Manganese Deficiency

Sega Plant

A blogger wrote the following concerning their Sago Palm : “Help! What’s happening to my Sago Palm – it’s turning yellowish-brown straw-like. Not happening to others; only this one.”
Well, judging by the state of this plant I would conclude that it is suffering from manganese deficiency. It would be wise to first conduct a soil pH and nutrient testing. If your soil pH is below 5.5,  it is most likely leeching all of the manganese and thus preventing the nutrient to reach the rest of the plant. A well balanced soil pH level allows nutrients to flow throughout the entire plant.
Once you have conducted a soil pH and nutrient testing, go to your local gardening store and purchase manganese sulfate. Follow the application instructions based upon your pH balance and the size of your plant. The damaged leaves will not heal, however newly grown leaves will be healthy.

Black Spot

This rose bush is suffering from a common fungal disease called Black Spot. Black Spot disease spreads throughout the leaves and stems. Eventually, all of the leaves will fall off leaving the bush bare and unprepared to thrive during the winter season. If you own a rose bush, I would advise you to avoid watering it’s foliage and to place the plant in a sunny area. This will prevent the bush from holding moisture and becoming a victim to a fungus such as black spot.
To treat black spot on your rose bush, remove all of the infected leaves and stems. Be sure to remove and destroy the fallen foliage as well. The next step would be to treat your bush with fungicide, be sure to spray both the leaves and the lems. If you prefer an organic fungicide, try neem oil.
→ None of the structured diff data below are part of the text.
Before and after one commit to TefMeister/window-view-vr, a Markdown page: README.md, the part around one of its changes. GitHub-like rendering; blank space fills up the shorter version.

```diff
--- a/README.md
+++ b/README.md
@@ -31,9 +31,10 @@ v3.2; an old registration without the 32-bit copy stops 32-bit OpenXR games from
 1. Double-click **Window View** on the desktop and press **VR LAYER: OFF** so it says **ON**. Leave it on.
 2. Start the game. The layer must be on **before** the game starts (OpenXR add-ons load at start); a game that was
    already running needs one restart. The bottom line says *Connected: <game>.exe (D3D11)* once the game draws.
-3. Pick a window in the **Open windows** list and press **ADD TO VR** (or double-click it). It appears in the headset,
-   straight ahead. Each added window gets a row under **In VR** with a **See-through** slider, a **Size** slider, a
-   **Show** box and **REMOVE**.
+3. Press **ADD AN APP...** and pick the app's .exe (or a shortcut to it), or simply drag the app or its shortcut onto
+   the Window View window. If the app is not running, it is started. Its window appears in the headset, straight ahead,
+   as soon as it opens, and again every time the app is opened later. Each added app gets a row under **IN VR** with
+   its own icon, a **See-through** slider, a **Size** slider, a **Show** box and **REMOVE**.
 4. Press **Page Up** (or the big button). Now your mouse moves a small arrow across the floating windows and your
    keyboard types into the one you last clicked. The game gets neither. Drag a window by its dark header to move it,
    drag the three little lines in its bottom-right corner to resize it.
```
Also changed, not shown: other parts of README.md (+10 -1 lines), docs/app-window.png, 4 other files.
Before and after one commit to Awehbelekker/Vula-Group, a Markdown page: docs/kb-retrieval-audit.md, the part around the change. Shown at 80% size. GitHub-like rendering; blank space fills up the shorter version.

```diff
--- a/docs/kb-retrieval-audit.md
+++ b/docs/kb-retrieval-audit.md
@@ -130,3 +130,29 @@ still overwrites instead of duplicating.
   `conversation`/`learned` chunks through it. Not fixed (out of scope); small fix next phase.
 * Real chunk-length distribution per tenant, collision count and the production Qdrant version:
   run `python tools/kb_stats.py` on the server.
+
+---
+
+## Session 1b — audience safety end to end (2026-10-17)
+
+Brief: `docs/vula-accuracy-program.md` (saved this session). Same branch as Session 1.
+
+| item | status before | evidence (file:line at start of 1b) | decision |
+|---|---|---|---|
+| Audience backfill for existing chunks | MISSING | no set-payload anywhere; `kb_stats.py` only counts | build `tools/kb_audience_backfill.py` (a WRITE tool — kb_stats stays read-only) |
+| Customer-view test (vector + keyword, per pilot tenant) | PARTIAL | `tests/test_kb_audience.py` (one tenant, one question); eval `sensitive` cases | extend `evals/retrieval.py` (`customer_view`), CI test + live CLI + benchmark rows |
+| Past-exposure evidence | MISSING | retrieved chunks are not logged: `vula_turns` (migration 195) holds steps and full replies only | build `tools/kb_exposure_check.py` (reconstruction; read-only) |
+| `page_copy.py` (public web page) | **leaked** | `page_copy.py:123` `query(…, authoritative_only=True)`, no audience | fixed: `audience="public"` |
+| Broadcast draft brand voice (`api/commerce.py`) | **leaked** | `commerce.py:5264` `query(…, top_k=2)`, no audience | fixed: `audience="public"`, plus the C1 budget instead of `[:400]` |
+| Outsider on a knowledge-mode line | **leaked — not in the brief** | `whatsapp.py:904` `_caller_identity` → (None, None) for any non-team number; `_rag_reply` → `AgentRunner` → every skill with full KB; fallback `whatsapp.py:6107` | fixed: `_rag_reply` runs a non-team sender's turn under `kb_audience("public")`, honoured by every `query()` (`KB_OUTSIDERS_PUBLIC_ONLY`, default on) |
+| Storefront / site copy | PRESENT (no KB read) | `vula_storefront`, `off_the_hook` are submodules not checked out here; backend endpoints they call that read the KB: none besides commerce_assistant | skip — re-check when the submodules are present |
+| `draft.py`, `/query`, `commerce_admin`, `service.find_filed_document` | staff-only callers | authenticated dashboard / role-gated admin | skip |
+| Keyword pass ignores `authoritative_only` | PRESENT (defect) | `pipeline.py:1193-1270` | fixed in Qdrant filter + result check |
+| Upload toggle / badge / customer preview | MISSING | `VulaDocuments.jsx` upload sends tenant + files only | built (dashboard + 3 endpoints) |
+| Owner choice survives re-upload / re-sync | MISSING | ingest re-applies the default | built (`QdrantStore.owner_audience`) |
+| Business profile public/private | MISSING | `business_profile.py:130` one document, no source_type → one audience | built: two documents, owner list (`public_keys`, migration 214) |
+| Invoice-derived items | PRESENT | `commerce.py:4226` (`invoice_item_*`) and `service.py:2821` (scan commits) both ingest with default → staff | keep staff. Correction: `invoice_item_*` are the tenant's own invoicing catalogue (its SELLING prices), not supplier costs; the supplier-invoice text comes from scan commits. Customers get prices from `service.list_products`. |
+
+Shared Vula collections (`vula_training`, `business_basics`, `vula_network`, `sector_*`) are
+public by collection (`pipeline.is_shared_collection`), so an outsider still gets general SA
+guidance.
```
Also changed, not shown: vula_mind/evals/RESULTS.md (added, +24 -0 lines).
Orange Rust

Rust Plant

If you notice this yellowish-orange substance on the back of your plant, it is a fungal disease called Orange Rust. Orange Rust spreads in moist air and it attaches to plants that grow in hot, dry and nutrient-deficient soils.
Be sure to remove and destroy all of the rust infected leaves, even those that may have fallen to the ground.  Avoid overhead watering and spray with sulfur once a week. It is also recommended that you use Neem oil products. It is advised that you  apply the neem oil once every seven days until plant shows signs of healing.